Before embarking on an assessment of physical climate risk, financial actors must choose a data set on which to base their analyses. The choice of data depends on the type of risk and the variables to be analysed. “Study of a specific site calls for local observations that reduce statistical bias because they correspond well to reality. But local observations do not have good spatial coverage,” Peter Tankov says.

For a regional climate study, re-analysis may be more appropriate “Re-analysis involves running climate models over a historical period, using all observations as model constraints. It provides an accurate representation of reality, especially in regions and periods well covered by the data. It also has a wide and uniform spatial and temporal coverage,” explains Peter Tankov. Nevertheless, the use of historical data is based on the assumption that the climate is does not change over time scales relevant to the study. Yet it is clear that the climate cannot be considered to be stationary, as shown by changes that are harmful for the planet, such as melting ice, rising ocean temperatures or the increase in the frequency of heat waves. Indeed, climate non-stationarity may be due to natural variability occurring over a period of 5 to 10 years or to climate change whose effects are visible in the longer term, over a period of 20 to 30 years. Consequently financial actors have to use climate projections obtained with future climate scenarios generated by a model, which itself is conditioned by specific hypotheses about economic activity.

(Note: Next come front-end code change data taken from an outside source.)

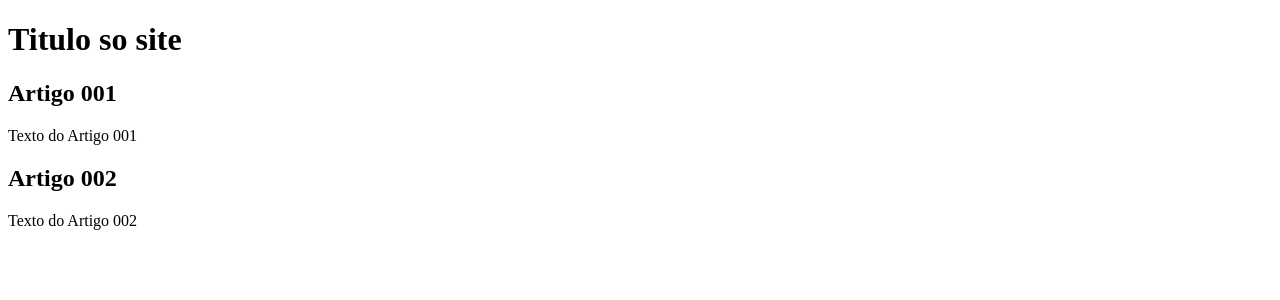
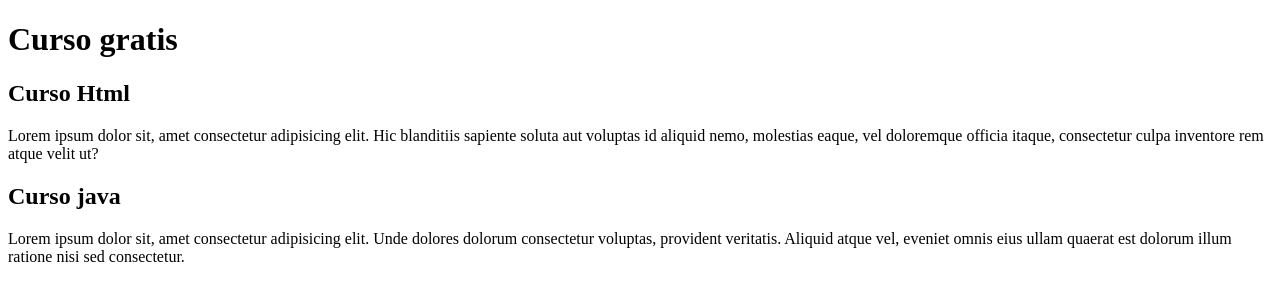
Before and after one commit to cleitondgon/projeto-site, a plain HTML site: page index.html in a window 1280 px wide. Drawn offline with Linux system fonts and the light colour scheme.

Commit message:
comecei a escrever conteudo

```diff
--- a/index.html
+++ b/index.html
@@ -8,15 +8,15 @@
 <body>
     <main>
         <header>
-            <h1>Titulo so site</h1>
+            <h1>Curso gratis</h1>
         </header>
         <article>
-            <h2>Artigo 001</h2>
-            <p>Texto do Artigo 001</p>
+            <h2>Curso Html</h2>
+            <p>Lorem ipsum dolor sit, amet consectetur adipisicing elit. Hic blanditiis sapiente soluta aut voluptas id aliquid nemo, molestias eaque, vel doloremque officia itaque, consectetur culpa inventore rem atque velit ut?</p>
         </article>
         <article>
-            <h2>Artigo 002</h2>
-            <p>Texto do Artigo 002</p>
+            <h2>Curso java</h2>
+            <p>Lorem ipsum dolor sit, amet consectetur adipisicing elit. Unde dolores dolorum consectetur voluptas, provident veritatis. Aliquid atque vel, eveniet omnis eius ullam quaerat est dolorum illum ratione nisi sed consectetur.</p>
         </article>
     </main>
 </body>
```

“These hypotheses are formulated on the basis of economic reasoning, but the feedback from the climate system to the economic system is not modelled. In contrast, integrated assessment models (IAMs) aim to jointly describe the evolution of the climate system and the economic system. Unfortunately, most IAMs to date are not realistic enough to be used in physical risk analysis,” says Peter Tankov.

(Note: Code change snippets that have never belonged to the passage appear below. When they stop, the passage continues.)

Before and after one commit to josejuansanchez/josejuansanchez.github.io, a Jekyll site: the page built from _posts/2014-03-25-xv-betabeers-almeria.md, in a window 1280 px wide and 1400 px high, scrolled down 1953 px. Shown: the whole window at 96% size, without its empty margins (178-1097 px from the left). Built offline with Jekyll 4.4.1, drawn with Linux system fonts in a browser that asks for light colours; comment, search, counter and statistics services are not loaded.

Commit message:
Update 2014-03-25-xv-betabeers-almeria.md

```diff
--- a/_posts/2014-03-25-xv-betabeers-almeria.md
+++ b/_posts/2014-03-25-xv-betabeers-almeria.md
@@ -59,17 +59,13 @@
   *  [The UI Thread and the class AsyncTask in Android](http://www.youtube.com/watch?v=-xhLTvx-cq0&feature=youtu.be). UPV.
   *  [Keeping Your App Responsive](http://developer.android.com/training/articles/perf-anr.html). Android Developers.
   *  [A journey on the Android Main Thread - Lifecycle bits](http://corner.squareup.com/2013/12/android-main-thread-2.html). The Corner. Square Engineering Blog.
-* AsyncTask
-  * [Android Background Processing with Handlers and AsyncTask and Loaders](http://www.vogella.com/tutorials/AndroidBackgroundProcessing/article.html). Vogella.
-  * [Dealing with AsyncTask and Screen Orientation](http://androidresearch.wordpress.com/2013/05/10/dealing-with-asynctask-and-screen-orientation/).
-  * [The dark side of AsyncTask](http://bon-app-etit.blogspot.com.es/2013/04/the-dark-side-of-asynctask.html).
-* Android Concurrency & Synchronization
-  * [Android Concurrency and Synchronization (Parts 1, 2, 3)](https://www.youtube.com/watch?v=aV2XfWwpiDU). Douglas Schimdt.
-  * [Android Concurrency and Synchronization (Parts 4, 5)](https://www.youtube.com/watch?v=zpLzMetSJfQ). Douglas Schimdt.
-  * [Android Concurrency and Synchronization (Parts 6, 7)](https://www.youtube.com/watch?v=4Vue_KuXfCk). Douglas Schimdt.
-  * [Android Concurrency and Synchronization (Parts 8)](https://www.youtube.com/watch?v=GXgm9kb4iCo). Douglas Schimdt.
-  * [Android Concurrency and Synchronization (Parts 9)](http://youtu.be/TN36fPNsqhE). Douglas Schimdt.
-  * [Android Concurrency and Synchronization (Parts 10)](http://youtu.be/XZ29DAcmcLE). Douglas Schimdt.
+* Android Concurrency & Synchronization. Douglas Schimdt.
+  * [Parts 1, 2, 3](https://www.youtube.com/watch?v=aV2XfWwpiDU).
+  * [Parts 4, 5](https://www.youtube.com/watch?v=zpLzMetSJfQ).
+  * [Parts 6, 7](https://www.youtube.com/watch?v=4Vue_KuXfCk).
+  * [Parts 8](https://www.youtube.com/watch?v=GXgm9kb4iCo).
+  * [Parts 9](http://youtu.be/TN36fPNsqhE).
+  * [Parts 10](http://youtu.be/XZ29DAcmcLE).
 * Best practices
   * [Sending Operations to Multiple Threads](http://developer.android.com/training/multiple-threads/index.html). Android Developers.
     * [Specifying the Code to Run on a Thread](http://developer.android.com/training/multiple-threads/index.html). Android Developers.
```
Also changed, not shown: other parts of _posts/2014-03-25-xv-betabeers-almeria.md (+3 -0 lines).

Another difficulty lies in the many biases found in climate data. These are not uniform: some variables such as rainfall are more sensitive to measurement and model errors than others, such as the average temperature. The biases are more pronounced at finer scales and in the tails of the distribution. Internal climate variability and uncertainty between models are preponderant in the short term, while factors such as the level of greenhouse gas emissions will predominate in the longer term. “It is therefore important, in impact studies based on climate data, to take into account data errors, using multimodel ensembles and different socio-economic scenarios,” Peter Tankov explains.